Please forgive the unorthodox style in which I have approached this cover letter for what can most accurately be described as a creative marketing position, but I hope the following narrative will illustrate my understanding of the job in question.

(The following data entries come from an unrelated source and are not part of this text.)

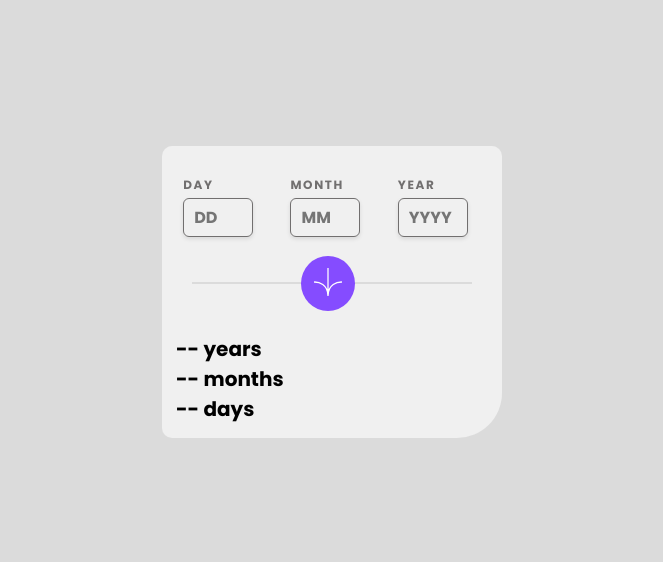
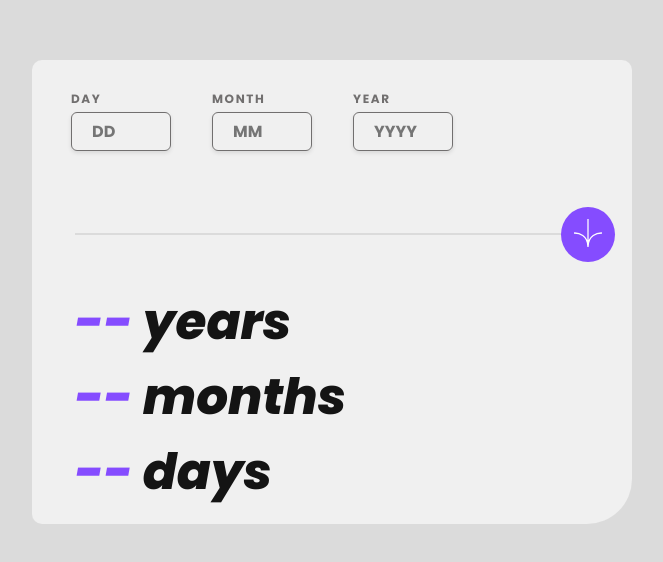
Before and after one commit to ziad-rima/Age-App-Calculator, a React (Vite) app: page / in a window 1280 px wide. Shown: the part 108-670 px from the top of the page, without its empty margins (308-971 px from the left). Built offline with nearby package versions, Linux system fonts and the light colour scheme.

Commit message:
style components | ensure responsiveness

```diff
--- a/src/index.css
+++ b/src/index.css
@@ -50,11 +50,28 @@ body {
   display: none;
 }
 
-.show {
+ .error-whole-form {
+  font-family: "Poppins", serif;
+  color: var(--Light-red);
+  font-style: italic;
+  position: absolute;
+  top: 33%;
+}
+
+.error-container {
+  display: flex;
+  gap: 1rem;
+  align-items: center;
+  position: absolute;
+  top: 105%;
+  left: 0;
+  width: 100%;
+  white-space: nowrap;
   font-family: "Poppins", serif;
   color: var(--Light-red);
   font-style: italic;
 }
+
 
 .main-component {
   display: flex;
@@ -84,6 +101,7 @@ body {
   align-items: flex-start;
   max-width: 5.8rem;
   margin-right: 1.8rem;
+  position: relative;
 }
 
 .day-title,
@@ -118,6 +136,7 @@ body {
   text-align: left;
   font-size: 2rem;
   padding-left: 1rem;
+  color: var(--Off-black);
 }
 
 .day-input::-webkit-outer-spin-button,
@@ -135,7 +154,7 @@ body {
   flex-direction: column;
   justify-content: center;
   width: 100%;
-  margin-top: 4.5rem;
+  margin-top: 8.2rem;
   margin-bottom: 5rem;
   position: relative;
 }
@@ -153,11 +172,45 @@ body {
 
 .divider {
   width: 90%;
-  max-width: 400px;
+  max-width: 700px;
   height: .2rem;
   background-color: var(--Light-grey);
   align-self: center;
 }
+
+.outputs-component {
+  display: flex;
+  flex-direction: column;
+  align-items: flex-start;
+  width: 100%;
+}
+
+.day-output-container,
+.month-output-container,
+.year-output-container {
+  display: flex;
+  align-items: center;
+  justify-content: flex-start;
+  width: 100%;
+}
+
+.days-number,
+.months-number,
+.years-number {
+  font-size: 5rem;
+  color: var(--Purple);
+  font-style: italic;
+  font-weight: 800;
+}
+
+.day-result,
+.month-result,
+.year-result {
+  font-size: 5rem;
+  color: var(--Off-black);
+  font-style: italic;
+}
+
 
 @media (min-width: 768px) {
 
@@ -181,3 +234,66 @@ body {
     font-size: 1.6rem;
   }
 }
+
+@media (min-width: 1028px) {
+
+  .main-component {
+    width: 640px;
+  }
+
+  .day-number-container,
+  .month-number-container,
+  .year-number-container {
+    width: 100px;
+    padding: 0 2rem;
+  }
+
+  .day-component,
+  .month-component,
+  .year-component {
+    max-width: 5.8rem;
+    margin-left: 2.5rem;
+  }
+
+  .day-input,
+  .month-input,
+  .year-input {
+    padding: 0;
+  }
+
+  .inputs-component {
+    display: flex;
+    justify-content: flex-start;
+    align-items: center;
+    gap: 4rem;
+    width: 100%;
+  }
+
+  .day-output-container,
+  .month-output-container,
+  .year-output-container {
+    margin-left: 2.9rem;
+  }
+
+  .day-result,
+  .month-result,
+  .year-result {
+    font-size: 5rem;
+    font-weight: 800;
+  }
+
+  .age-button:hover {
+    background-color: var(--Off-black);
+  }
+
+  .age-button {
+    left: 90%;
+  }
+
+  .day-number-container:hover,
+  .month-number-container:hover,
+  .year-number-container:hover {
+    border-color: var(--Purple);
+    cursor: pointer;
+  }
+}
```
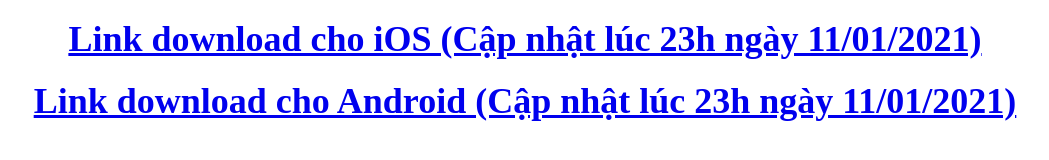
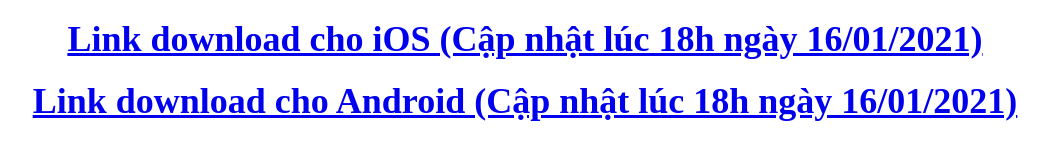
Before and after one commit to tuevc/link-download-app-bk, a plain HTML site: page index.html in a window 1280 px wide. Shown: the whole page, without its empty margins (115-1164 px from the left). Drawn offline with Linux system fonts and the light colour scheme.

Commit message:
Update index.html

```diff
--- a/index.html
+++ b/index.html
@@ -9,14 +9,14 @@
 <body>
 
 <div style="padding:10px; text-align:center;">
-	 <a href="itms-services://?action=download-manifest&url=https://dl.dropbox.com/s/ohw620oo39udoa7/ePass1016.plist"
-	 style="text-decoration: none; font-weight: bold; font-size: 36px;text-decoration: underline; text-align:center;">Link download cho iOS (Cập nhật lúc 23h ngày 11/01/2021)</a>
+	 <a href="itms-services://?action=download-manifest&url=https://dl.dropbox.com/s/kazg04x4pgf64tn/ePass1018.plist"
+	 style="text-decoration: none; font-weight: bold; font-size: 36px;text-decoration: underline; text-align:center;">Link download cho iOS (Cập nhật lúc 18h ngày 16/01/2021)</a>
 
 </div>
 
 <div style="padding:10px; text-align:center;">
-	 <a href="https://dl.dropbox.com/s/duirhumbvoljpc4/ePass1016GG1017.apk"
-	 style="text-decoration: none; font-weight: bold; font-size: 36px;text-decoration: underline; text-align:center;">Link download cho Android (Cập nhật lúc 23h ngày 11/01/2021)</a>
+	 <a href="https://dl.dropbox.com/s/0bt1x7y9yzqc0je/ePass1018GG.apk"
+	 style="text-decoration: none; font-weight: bold; font-size: 36px;text-decoration: underline; text-align:center;">Link download cho Android (Cập nhật lúc 18h ngày 16/01/2021)</a>
 
 </div>
 
```
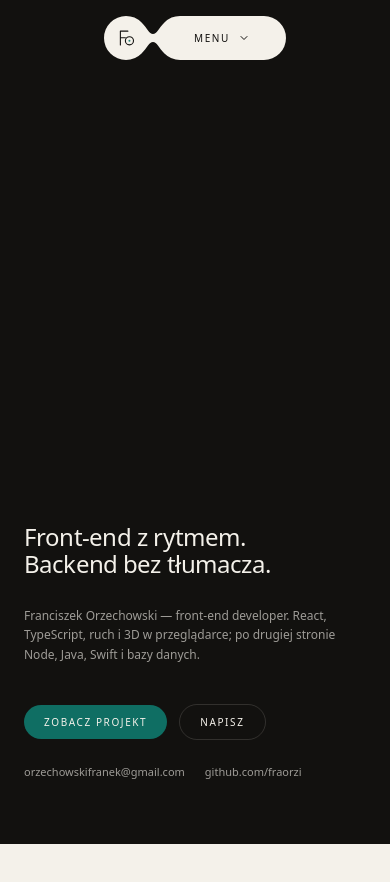
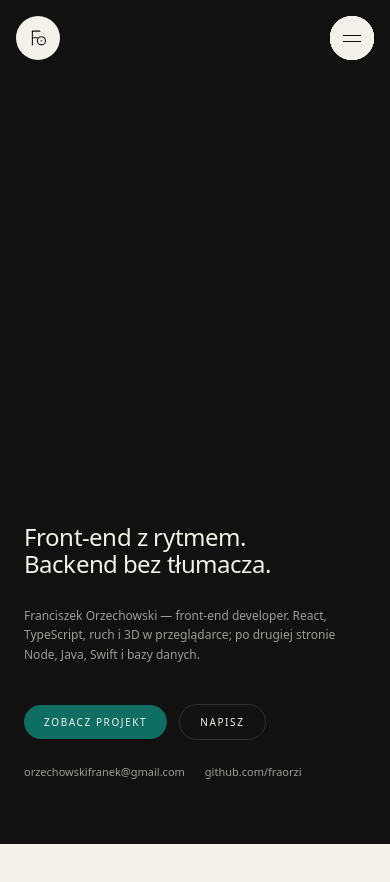
Before and after one commit to fraorzi/Portfolio, a React (Vite) app: page / in a window 390 px wide. Shown: the top 882 px of the page. Built offline with nearby package versions, Linux system fonts and the light colour scheme; no server answers.

Commit message:
feat: separate branding and unfold mobile gooey navigation

```diff
--- a/src/components/layout/Navbar.tsx
+++ b/src/components/layout/Navbar.tsx
@@ -1,8 +1,7 @@
 import { useEffect, useRef, useState } from 'react';
-import { AnimatePresence, motion, useReducedMotion } from 'motion/react';
-import { ChevronDown } from 'lucide-react';
+import { motion } from 'motion/react';
+import { cn } from '@/lib/cn';
 import { scrollToId } from '@/lib/scroll';
-import { getGooeyNavPath } from '@/lib/gooeyNav';
 import {
   contact,
   navCopy,
@@ -11,9 +10,10 @@ import {
   type SectionId,
 } from '@/content/site';
 import { useActiveSection } from '@/hooks/useActiveSection';
+import { useMediaQuery } from '@/hooks/useMediaQuery';
 import { useMounted } from '@/hooks/useMounted';
+import { Monogram } from '@/components/marks/Monogram';
 import { GooeyNav } from '@/components/layout/GooeyNav';
-import { Monogram } from '@/components/marks/Monogram';
 
 type NavbarProps = {
   visible: boolean;
@@ -21,16 +21,51 @@ type NavbarProps = {
 
 export function Navbar({ visible }: NavbarProps) {
   const mounted = useMounted();
-  const reduce = useReducedMotion();
+  const desktop = useMediaQuery('(min-width: 1024px)');
+  const reducedMotion = useMediaQuery('(prefers-reduced-motion: reduce)');
   const [open, setOpen] = useState(false);
   const rootRef = useRef<HTMLElement>(null);
   const active = useActiveSection(mounted, rootRef);
   const toggleRef = useRef<HTMLButtonElement>(null);
+  const mobileOpen = open && !desktop;
+  const transition = {
+    duration: reducedMotion ? 0 : 0.42,
+    ease: [0.22, 1, 0.36, 1],
+  } as const;
+  const mobileItems = navItems.map((item, index) => ({
+    item,
+    index,
+    animate: {
+      y: mobileOpen
+        ? reducedMotion
+          ? (index + 1) * 60
+          : Array.from(
+              { length: navItems.length + 1 },
+              (_, step) => Math.min(step, index + 1) * 60,
+            )
+        : 0,
+      width: mobileOpen
+        ? reducedMotion
+          ? 148
+          : Array.from({ length: navItems.length + 1 }, (_, step) =>
+              step > index ? 148 : 44,
+            )
+        : 44,
+    },
+    transition: {
+      ...transition,
+      duration: reducedMotion ? 0 : mobileOpen ? navItems.length * 0.16 : 0.32,
+      delay:
+        !mobileOpen && !reducedMotion
+          ? (navItems.length - index - 1) * 0.065
+          : 0,
+    },
+  }));
   const sectionTheme =
     sections.find((section) => section.id === active)?.theme ?? 'dark';
 
   useEffect(() => {
-    if (!open) return;
+    if (!mobileOpen) return;
     const onKey = (event: KeyboardEvent) => {
       if (event.key === 'Escape') {
         setOpen(false);
@@ -41,78 +76,61 @@ export function Navbar({ visible }: NavbarProps) {
       if (
         event.target instanceof Node &&
         !rootRef.current?.contains(event.target)
-      )
+      ) {
         setOpen(false);
+      }
+    };
+    const onResize = () => {
+      if (window.matchMedia('(min-width: 1024px)').matches) setOpen(false);
     };
     window.addEventListener('keydown', onKey);
     window.addEventListener('pointerdown', onPointer);
+    window.addEventListener('resize', onResize);
     return () => {
       window.removeEventListener('keydown', onKey);
       window.removeEventListener('pointerdown', onPointer);
+      window.removeEventListener('resize', onResize);
     };
-  }, [open]);
+  }, [mobileOpen]);
 
   const go = (id: SectionId) => {
+    if (mobileOpen) toggleRef.current?.focus({ preventScroll: true });
+    setOpen(false);
     scrollToId(id);
-    if (open) {
-      setOpen(false);
-      toggleRef.current?.focus({ preventScroll: true });
-    }
   };
 
   return (
     <motion.header
       data-theme={sectionTheme === 'dark' ? 'light' : 'dark'}
       initial={false}
-      animate={{ y: visible ? 0 : -24, opacity: visible ? 1 : 0 }}
-      transition={{ duration: reduce ? 0 : 0.6, ease: [0.16, 1, 0.3, 1] }}
+      animate={{
+        y: visible || reducedMotion ? 0 : -24,
+        opacity: visible ? 1 : 0,
+      }}
+      transition={transition}
       inert={!visible}
-      className="pointer-events-none fixed inset-x-0 top-4 z-40 flex justify-center px-4 md:top-6"
+      className="pointer-events-none fixed inset-x-0 top-4 z-40 px-4 md:top-6 md:px-10"
     >
-      <nav
-        ref={rootRef}
-        aria-label={navCopy.label}
-        onBlur={(event) => {
-          if (!event.currentTarget.contains(event.relatedTarget))
-            setOpen(false);
-        }}
-        className="pointer-events-auto relative"
+      <svg width="0" height="0" aria-hidden className="absolute">
+        <filter
+          id="nav-goo"
+          x="-20%"
+          y="-60%"
+          width="140%"
+          height="240%"
+          colorInterpolationFilters="sRGB"
         >
-        <div className="hidden lg:block">
-          <GooeyNav items={sections} active={active} onNavigate={go} />
-        </div>
-        <div className="relative lg:hidden">
-          <div className="relative flex h-11 w-[182px] gap-2.5 sm:w-[370px]">
-            <svg
-              aria-hidden
-              className="text-background pointer-events-none absolute inset-0 h-full w-full sm:hidden"
-            >
-              <path
-                d={getGooeyNavPath({
-                  segments: [
-                    { offset: 0, size: 44 },
-                    { offset: 54, size: 128 },
-                  ],
-                  thickness: 44,
-                })}
-                fill="currentColor"
+          <feGaussianBlur in="SourceGraphic" stdDeviation="7" result="blur" />
+          <feColorMatrix
+            in="blur"
+            mode="matrix"
+            values="1 0 0 0 0  0 1 0 0 0  0 0 1 0 0  0 0 0 22 -10"
+            result="goo"
           />
+          <feBlend in="SourceGraphic" in2="goo" />
+        </filter>
       </svg>
-            <svg
-              aria-hidden
-              className="text-background pointer-events-none absolute inset-0 hidden h-full w-full sm:block"
-            >
-              <path
-                d={getGooeyNavPath({
-                  segments: [
-                    { offset: 0, size: 232 },
-                    { offset: 242, size: 128 },
-                  ],
-                  thickness: 44,
-                })}
-                fill="currentColor"
-              />
-            </svg>
+      <div className="mx-auto flex w-full max-w-7xl items-start justify-between gap-6">
         <a
           href="#hero"
           aria-label={navCopy.home}
@@ -120,52 +138,144 @@ export function Navbar({ visible }: NavbarProps) {
             event.preventDefault();
             go('hero');
           }}
-              className="text-foreground hover:text-primary-600 relative flex h-11 w-11 items-center justify-center gap-2.5 rounded-full transition-colors sm:w-[232px]"
+          className="bg-background text-foreground hover:bg-card pointer-events-auto flex h-11 shrink-0 items-center gap-3 rounded-full px-3 transition-colors lg:pr-5"
         >
           <Monogram className="h-5 w-5" />
-              <span className="font-display text-2xs hidden tracking-[0.16em] whitespace-nowrap uppercase sm:inline">
+          <span className="font-display text-2xs hidden tracking-[0.16em] whitespace-nowrap uppercase lg:inline">
             {contact.name}
           </span>
         </a>
+
+        <nav
+          ref={rootRef}
+          aria-label={navCopy.label}
+          onBlur={(event) => {
+            if (!event.currentTarget.contains(event.relatedTarget)) {
+              setOpen(false);
+            }
+          }}
+          className="pointer-events-auto relative"
+        >
+          <div className="hidden lg:block">
+            <GooeyNav items={navItems} active={active} onNavigate={go} />
+          </div>
+
+          <div className="relative size-11 lg:hidden">
             <button
               ref={toggleRef}
               type="button"
-              aria-expanded={open}
+              aria-label={mobileOpen ? navCopy.close : navCopy.open}
+              aria-expanded={mobileOpen}
               aria-controls="mobile-navigation"
-              onClick={() => setOpen((value) => !value)}
-              className="font-display text-foreground text-2xs hover:text-primary-600 relative flex h-11 w-32 items-center justify-center gap-2 rounded-full tracking-[0.16em] whitespace-nowrap uppercase transition-colors"
+              onClick={() => setOpen(!mobileOpen)}
+              className="text-foreground hover:text-primary active:text-primary relative z-10 flex size-11 items-center justify-center rounded-full transition-colors"
             >
-              {navItems.find((item) => item.id === active)?.label ??
-                navCopy.menu}
+              <span aria-hidden className="relative h-4 w-[18px]">
                 <motion.span
-                animate={{ rotate: open ? 180 : 0 }}
-                transition={{ duration: reduce ? 0 : 0.2 }}
+                  initial={false}
+                  animate={{
+                    y: mobileOpen ? 0 : -3,
+                    rotate: mobileOpen ? 45 : 0,
+                  }}
+                  transition={transition}
+                  className="absolute top-1/2 left-0 h-px w-full bg-current"
+                />
+                <motion.span
+                  initial={false}
+                  animate={{
+                    y: mobileOpen ? 0 : 3,
+                    rotate: mobileOpen ? -45 : 0,
+                  }}
+                  transition={transition}
+                  className="absolute top-1/2 left-0 h-px w-full bg-current"
+                />
+              </span>
+            </button>
+            <div
+              aria-hidden
+              className="pointer-events-none absolute top-0 right-0 h-[344px] w-[148px] [filter:url(#nav-goo)]"
             >
-                <ChevronDown className="h-3 w-3" aria-hidden />
-              </motion.span>
-            </button>
-          </div>
-          <AnimatePresence>
-            {open && (
+              <div className="bg-background absolute top-0 right-0 size-11 rounded-full" />
+              {mobileItems.map(
+                ({ item, index, animate, transition: itemTransition }) => (
                   <motion.div
-                id="mobile-navigation"
-                initial={{ opacity: 0, y: reduce ? 0 : -8 }}
-                animate={{ opacity: 1, y: 0 }}
-                exit={{ opacity: 0, y: reduce ? 0 : -8 }}
-                transition={{ duration: reduce ? 0 : 0.2 }}
-                className="absolute top-full left-1/2 mt-3 max-h-[calc(100svh-6rem)] -translate-x-1/2 overflow-y-auto p-1"
+                    key={item.id}
+                    initial={false}
+                    animate={animate}
+                    transition={itemTransition}
+                    className="bg-background absolute top-0 right-0 h-11 rounded-full"
                   >
-                <GooeyNav
-                  items={navItems}
-                  active={active}
-                  onNavigate={go}
-                  vertical
+                    <motion.div
+                      initial={false}
+                      animate={{ scaleY: mobileOpen ? 1 : 0 }}
+                      transition={{
+                        duration: reducedMotion ? 0 : 0.16,
+                        delay: mobileOpen && !reducedMotion ? index * 0.16 : 0,
+                      }}
+                      className={cn(
+                        'bg-background absolute -top-[18px] h-5 w-3 origin-bottom rounded-full',
+                        index === 0 ? 'right-4' : 'right-[68px]',
+                      )}
                     />
                   </motion.div>
+                ),
               )}
-          </AnimatePresence>
+            </div>
+            <ul
+              id="mobile-navigation"
+              inert={!mobileOpen}
+              aria-hidden={!mobileOpen}
+              className="pointer-events-none absolute top-0 right-0 w-[148px]"
+            >
+              {mobileItems.map(
+                ({ item, index, animate, transition: itemTransition }) => (
+                  <motion.li
+                    key={item.id}
+                    initial={false}
+                    animate={animate}
+                    transition={itemTransition}
+                    className="absolute top-0 right-0 h-11"
+                  >
+                    <motion.a
+                      href={`#${item.id}`}
+                      aria-current={item.id === active ? 'location' : undefined}
+                      onClick={(event) => {
+                        event.preventDefault();
+                        go(item.id);
+                      }}
+                      initial={false}
+                      animate={{ opacity: mobileOpen ? 1 : 0 }}
+                      transition={{
+                        duration: reducedMotion ? 0 : 0.18,
+                        delay:
+                          mobileOpen && !reducedMotion
+                            ? index * 0.16 + 0.12
+                            : 0,
+                      }}
+                      className={cn(
+                        'hover:text-foreground focus-visible:text-foreground flex h-11 items-center justify-center gap-2 rounded-full text-xs tracking-[0.16em] whitespace-nowrap uppercase transition-colors',
+                        mobileOpen && 'pointer-events-auto',
+                        item.id === active
+                          ? 'text-foreground'
+                          : 'text-muted-foreground',
+                      )}
+                    >
+                      <span
+                        aria-hidden
+                        className={cn(
+                          'bg-ochre size-1 rounded-full',
+                          item.id !== active && 'opacity-0',
+                        )}
+                      />
+                      {item.label}
+                    </motion.a>
+                  </motion.li>
+                ),
+              )}
+            </ul>
           </div>
         </nav>
+      </div>
     </motion.header>
   );
 }
--- a/src/content/site.ts
+++ b/src/content/site.ts
@@ -31,7 +31,8 @@ export const navItems = sections.filter((s) => s.id !== 'hero');
 export const navCopy = {
   label: 'Nawigacja',
   menu: 'Menu',
-  open: ', otwórz nawigację',
+  open: 'Otwórz nawigację',
+  close: 'Zamknij nawigację',
   home: 'Do początku strony',
 };
 
```
Lines whose indentation alone changed are shown as unchanged.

Seventeen months old, our son generally has two speeds: active and asleep. Near naptime on the day in question, he staggered from the living room to the kitchen, in a generally good mood, yet teetering toward disaster. His red eyes and disheveled hair would hint for the uninitiated just what crisis he could bring to bear at a moment’s notice in this condition. My wife stood by the electric bottle warmer in the kitchen, preparing his milk. I walked alongside him, my hand hovering nearby in an attempt to protect him from his own fatigue-ridden clumsiness. Then, without provocation, he turned and walked headlong into the wall. He bounced and grabbed his head, his mouth curling around a burgeoning scream. A massive meltdown loomed, and not even a bottle or hug could bring him back until the storm had run its course.
It must be said that no pain is more debilitating to a toddler than teething discomfort. The swirling combination of constantly throbbing gums, random attacks of intense pain, and a general irritability brought on by restless sleep can, coupled with hunger and a random bump on the head, culminate into a dangerous swell for those final moments before naptime. Imagine the dark epicenter of storms gathering into a super cell over the Midwestern plains and you have some inkling of the fate his reddening face portends. In this space between the moments, where time seemed to pause, I drew from a deep well of experience including more than 20 years of customer service, eight years of management, four years of hospice care with dementia patients and a Master’s Degree, now all exposed as nothing more than hubris. Time slowly returned to its normal flow and still I hesitated. My son’s mouth gaped wide, impatient for its wailing salvo. Humbled by my impotence to change his mood, I decided the best course of action was to join him.
I turned and hit my head against the wall. “Ouch!” I said, rubbing my head. My son laughed, turned to the wall and pretended to run into it again. We did it together, again and again, bouncing our heads off the wall and laughing like mad men. The timer sounded. His milk and nap were ready and all was right with the world.
The simplest answer is often best, and the oddest of experiences may guide the will to fascinating discoveries.